(c) on account of illness, incapacity or domestic or other pressing necessity of such a nature as to justify so ceasing to be an employee,

the employer shall pay to the employee the amount payable under section 11 for a period equal to 1.3 weeks for each completed year of service of that employment.

The question was whether Georges had “attained the age at which she may retire”.

Preservation age versus Retirement age

Georges submitted that she had turned 60 in August 2022 and had worked for over seven continuous years with Elders. Her last day of employment with Elders was Friday, 17 March 2023 whereby she retired from the workforce. She said that she had reached the preservation age because she could access her superannuation and had retired and is living off her superannuation and no longer in the workforce.

She argued that there are two “ages” that are relevant to decide whether she has reached “the age at which she may retire”.

The first is “preservation age”, which is the age a person can access their superannuation. The Australian Taxation Office (ATO) has determined that a person born between 1 July 1962 and 30 June 1963 has a preservation age of 58.

The second is “age pension age” which is the age that a person is entitled to receive Australia’s age pension. As Georges was born after 1 January 1957, the age at which she could access the age pension is when she turns 67.

Superannuation interpretation

In handing down their decision, the Court acknowledged that when the LSL Act commenced in 1981 there was no such thing as superannuation. At the time, retirement age was the age at which a person was eligible for the pension.

In 1981, people generally remained in employment until they received the pension, and most businesses did not employ anyone once they were eligible for the aged person. This changed when compulsory superannuation was introduced. Superannuation allowed people to leave the workforce and be able to support themselves, rather than rely upon government benefits.

Georges preferred the interpretation that someone who is living off their superannuation is now “retired”, and that a person may retire when they have reached the “preservation age”.

The Court noted that this interpretation does not take into account the fact that someone may continue to work or remain in some form of paid employment even when they reach preservation age.

Georges’ claim rejected

Georges stopped working at 60 years old as she had decided that she no longer wanted to remain employed. The Court rejected Georges’ application for the pro rata payment of long service leave on the following grounds:

  • When she stopped working, she had not reached the age of 67 and therefore had not attained the age at which she may retire.
  • She had not ceased employment due to illness, incapacity or domestic or other pressing necessity of such nature as to justify the cessation of employment.
  • Because Georges had not satisfied the above requirements, there was no obligation for Elders to pay her pro rata long service leave.

Key takeaway

It is also important to note that this case was specifically about the entitlement to pro-rata long service leave in the Northern Territory once a person reaches ‘retirement age’. Other states and territories may not contain similar provisions.

The above decision confirms that a person will reach retirement age once they are eligible for the pension, and not merely when they can access their superannuation.

The preservation age is when a person can access their superannuation.
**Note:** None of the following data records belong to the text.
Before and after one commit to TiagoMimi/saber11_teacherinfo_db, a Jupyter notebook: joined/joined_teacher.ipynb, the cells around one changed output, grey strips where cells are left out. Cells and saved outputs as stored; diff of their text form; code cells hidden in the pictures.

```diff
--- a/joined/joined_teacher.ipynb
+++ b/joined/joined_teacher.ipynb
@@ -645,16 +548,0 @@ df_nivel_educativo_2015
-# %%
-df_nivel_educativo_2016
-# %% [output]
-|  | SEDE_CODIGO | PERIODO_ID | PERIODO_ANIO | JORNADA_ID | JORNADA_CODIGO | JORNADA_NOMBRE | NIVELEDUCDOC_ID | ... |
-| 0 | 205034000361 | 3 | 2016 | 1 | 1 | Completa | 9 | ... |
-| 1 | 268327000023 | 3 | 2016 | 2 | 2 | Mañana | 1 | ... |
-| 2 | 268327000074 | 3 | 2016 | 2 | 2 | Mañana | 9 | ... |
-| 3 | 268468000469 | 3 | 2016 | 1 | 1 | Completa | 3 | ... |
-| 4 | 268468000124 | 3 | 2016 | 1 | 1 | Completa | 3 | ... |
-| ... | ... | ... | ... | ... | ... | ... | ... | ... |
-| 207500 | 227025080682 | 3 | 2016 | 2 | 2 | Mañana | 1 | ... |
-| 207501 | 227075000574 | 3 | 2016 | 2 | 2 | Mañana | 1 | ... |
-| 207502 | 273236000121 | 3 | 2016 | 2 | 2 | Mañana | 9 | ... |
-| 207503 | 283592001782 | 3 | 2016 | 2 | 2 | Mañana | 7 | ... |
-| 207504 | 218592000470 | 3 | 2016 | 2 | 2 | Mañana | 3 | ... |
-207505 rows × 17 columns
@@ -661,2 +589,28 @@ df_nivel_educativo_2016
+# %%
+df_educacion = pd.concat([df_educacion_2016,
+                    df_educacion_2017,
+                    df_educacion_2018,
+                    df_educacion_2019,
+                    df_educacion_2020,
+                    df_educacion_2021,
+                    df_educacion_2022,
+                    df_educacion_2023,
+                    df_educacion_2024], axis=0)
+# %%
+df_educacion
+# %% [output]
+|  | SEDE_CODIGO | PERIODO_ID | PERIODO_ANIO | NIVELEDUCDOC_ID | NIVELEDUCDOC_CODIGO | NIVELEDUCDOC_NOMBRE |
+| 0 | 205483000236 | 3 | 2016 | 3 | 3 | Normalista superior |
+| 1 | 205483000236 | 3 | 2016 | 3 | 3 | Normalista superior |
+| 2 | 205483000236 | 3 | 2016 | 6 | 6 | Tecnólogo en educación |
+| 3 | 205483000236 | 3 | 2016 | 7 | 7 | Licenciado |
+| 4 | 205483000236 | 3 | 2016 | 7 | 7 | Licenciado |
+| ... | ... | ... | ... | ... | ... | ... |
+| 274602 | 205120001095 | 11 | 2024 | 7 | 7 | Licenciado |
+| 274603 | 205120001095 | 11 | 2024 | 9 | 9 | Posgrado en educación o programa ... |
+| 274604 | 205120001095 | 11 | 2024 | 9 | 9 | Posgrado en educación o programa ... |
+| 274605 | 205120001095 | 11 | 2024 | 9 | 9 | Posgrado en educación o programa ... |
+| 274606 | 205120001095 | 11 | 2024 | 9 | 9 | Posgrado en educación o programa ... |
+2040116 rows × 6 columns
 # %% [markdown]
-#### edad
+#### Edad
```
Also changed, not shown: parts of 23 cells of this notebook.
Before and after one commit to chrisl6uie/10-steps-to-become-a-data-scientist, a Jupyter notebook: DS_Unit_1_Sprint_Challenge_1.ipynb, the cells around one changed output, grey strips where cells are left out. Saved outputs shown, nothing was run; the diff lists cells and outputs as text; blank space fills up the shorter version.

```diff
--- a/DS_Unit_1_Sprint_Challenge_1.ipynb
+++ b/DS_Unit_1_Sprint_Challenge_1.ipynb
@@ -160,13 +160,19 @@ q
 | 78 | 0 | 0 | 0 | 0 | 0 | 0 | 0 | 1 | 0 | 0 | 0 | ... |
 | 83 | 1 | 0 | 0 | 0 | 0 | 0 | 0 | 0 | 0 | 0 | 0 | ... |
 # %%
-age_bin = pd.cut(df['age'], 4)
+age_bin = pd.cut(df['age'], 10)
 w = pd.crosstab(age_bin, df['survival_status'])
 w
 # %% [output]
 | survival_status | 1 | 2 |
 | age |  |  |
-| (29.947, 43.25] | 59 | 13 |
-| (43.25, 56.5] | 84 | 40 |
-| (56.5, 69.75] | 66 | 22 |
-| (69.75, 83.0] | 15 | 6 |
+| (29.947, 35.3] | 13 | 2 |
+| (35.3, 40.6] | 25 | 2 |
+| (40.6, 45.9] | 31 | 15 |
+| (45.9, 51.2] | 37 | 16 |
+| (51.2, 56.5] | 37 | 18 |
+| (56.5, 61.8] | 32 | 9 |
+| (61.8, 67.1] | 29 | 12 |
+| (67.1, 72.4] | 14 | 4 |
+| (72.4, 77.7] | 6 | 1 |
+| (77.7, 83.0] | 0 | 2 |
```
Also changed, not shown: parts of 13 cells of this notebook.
Some people may still access their superannuation whilst continuing to work.

The age pension age is when a person can access the pension.

The age pension age can vary depending on when someone is born. Services Australia has information about the age pension including other eligibility rules.

A person can choose to work well past reaching retirement age and preservation age, provided that they are ready, willing and able to and can fulfill the inherent requirements of the job they are employed to perform.